Exercise: Review the manuscript and write down the plot events in a list. Now write down how your chosen character affects those events. Is she doing the same thing every time? That tells you that the characterization is too thin. Step back and consider how she could be designed so that she’s having real problems with how things are going later on.

“The most beautiful people we have known are those who have known defeat, known suffering, known struggle, known loss, and have found their way out of the depths.”
—Elisabeth Kubler-Ross

Copyright @ 2018, John Paine








5.15.2018

The Best Blinders

We live on a planet inhabited by billions of people, but we block out almost all of them as we proceed through our daily lives. So why don’t authors assume their characters do the same thing inside their imaginary worlds? Perhaps the reason is that authors are also creators of the worlds; they have a responsibility to care for all elements of their big garden (of anti-Eden, hopefully). In our real lives, we know the world is composed of massive agglomerations of past human mistakes, and we sensibly ignore as much of it as possible.

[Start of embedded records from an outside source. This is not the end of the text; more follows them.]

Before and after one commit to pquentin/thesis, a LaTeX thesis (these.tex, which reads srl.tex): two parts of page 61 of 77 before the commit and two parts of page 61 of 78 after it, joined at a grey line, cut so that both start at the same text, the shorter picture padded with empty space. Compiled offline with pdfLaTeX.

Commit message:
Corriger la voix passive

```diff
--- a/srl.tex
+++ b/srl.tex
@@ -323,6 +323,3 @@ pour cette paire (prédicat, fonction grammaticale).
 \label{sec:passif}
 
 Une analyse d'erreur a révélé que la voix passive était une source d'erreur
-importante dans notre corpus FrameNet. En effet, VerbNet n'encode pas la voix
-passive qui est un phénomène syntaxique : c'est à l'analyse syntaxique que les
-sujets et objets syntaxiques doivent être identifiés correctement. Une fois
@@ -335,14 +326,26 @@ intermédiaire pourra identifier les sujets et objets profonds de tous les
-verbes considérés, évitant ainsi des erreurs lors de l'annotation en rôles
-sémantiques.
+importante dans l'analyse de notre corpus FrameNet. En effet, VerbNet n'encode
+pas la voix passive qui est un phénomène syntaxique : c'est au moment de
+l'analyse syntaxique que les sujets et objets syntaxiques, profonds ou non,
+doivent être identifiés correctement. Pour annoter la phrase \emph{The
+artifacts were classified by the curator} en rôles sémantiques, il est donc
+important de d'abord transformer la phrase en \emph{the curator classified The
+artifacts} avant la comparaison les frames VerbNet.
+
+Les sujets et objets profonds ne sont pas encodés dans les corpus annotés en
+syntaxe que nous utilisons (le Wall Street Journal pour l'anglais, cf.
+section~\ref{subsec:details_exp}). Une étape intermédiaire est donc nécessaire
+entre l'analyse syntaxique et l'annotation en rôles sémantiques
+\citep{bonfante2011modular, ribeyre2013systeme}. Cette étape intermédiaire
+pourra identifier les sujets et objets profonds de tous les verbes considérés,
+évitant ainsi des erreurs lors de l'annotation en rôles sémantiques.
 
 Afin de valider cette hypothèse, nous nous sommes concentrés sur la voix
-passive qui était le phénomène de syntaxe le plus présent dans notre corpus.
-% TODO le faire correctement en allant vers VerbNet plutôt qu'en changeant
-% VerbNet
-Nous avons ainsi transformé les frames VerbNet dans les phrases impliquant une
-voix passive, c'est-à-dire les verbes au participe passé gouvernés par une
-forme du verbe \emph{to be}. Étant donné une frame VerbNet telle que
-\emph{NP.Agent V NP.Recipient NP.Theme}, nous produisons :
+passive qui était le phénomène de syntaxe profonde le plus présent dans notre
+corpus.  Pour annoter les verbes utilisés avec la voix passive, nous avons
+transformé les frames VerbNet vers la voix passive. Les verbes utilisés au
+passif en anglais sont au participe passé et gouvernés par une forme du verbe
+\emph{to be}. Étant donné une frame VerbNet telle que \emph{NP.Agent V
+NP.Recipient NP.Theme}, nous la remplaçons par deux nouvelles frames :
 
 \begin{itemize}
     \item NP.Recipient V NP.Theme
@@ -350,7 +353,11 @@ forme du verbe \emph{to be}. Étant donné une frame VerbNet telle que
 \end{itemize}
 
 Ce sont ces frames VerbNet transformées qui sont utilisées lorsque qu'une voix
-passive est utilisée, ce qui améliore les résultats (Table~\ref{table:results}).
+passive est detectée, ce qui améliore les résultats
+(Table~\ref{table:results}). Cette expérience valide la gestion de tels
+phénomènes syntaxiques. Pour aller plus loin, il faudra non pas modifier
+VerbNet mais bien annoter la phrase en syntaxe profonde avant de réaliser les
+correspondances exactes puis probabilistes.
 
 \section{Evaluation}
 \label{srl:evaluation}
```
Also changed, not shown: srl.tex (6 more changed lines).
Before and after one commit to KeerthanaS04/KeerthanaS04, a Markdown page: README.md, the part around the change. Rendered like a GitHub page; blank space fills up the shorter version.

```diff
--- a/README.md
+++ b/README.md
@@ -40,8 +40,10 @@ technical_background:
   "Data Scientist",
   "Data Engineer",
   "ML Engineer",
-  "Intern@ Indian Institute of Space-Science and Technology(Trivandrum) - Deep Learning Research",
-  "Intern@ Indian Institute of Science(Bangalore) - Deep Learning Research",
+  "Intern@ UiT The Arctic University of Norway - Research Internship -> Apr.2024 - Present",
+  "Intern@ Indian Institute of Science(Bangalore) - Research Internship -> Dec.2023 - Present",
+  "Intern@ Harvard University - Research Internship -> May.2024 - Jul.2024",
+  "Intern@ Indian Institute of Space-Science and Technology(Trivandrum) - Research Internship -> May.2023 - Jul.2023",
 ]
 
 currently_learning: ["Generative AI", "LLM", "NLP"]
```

The reason for taking this skewed perspective on fiction is to spur a more blindered approach in crafting good characters. An entire world cataclysm may be happening around your chosen lead character, but what is she pursuing? Unless she is Wonder Woman, she is tending to the care of those immediately around her.

Let’s take as an example the terrible hurricane that afflicted Puerto Rico this past year. Are you, as the author, rushing from here to there to capture snippets of all the awful things that high winds and rain can wreak? Or are you focusing on one grandmother’s cottage in your hero’s backyard flattened by a ceiba tree?

Put like that, the answer seems obvious. So why is it that so many novels spend so much time metaphorically rushing from here to there? Everyone knows the warning, “Don’t spread yourself too thin,” but that applies to characters as well. All of the characters are thin because they are only inhabitants of a large construct. As opposed to: they are the only reason for creating the construct.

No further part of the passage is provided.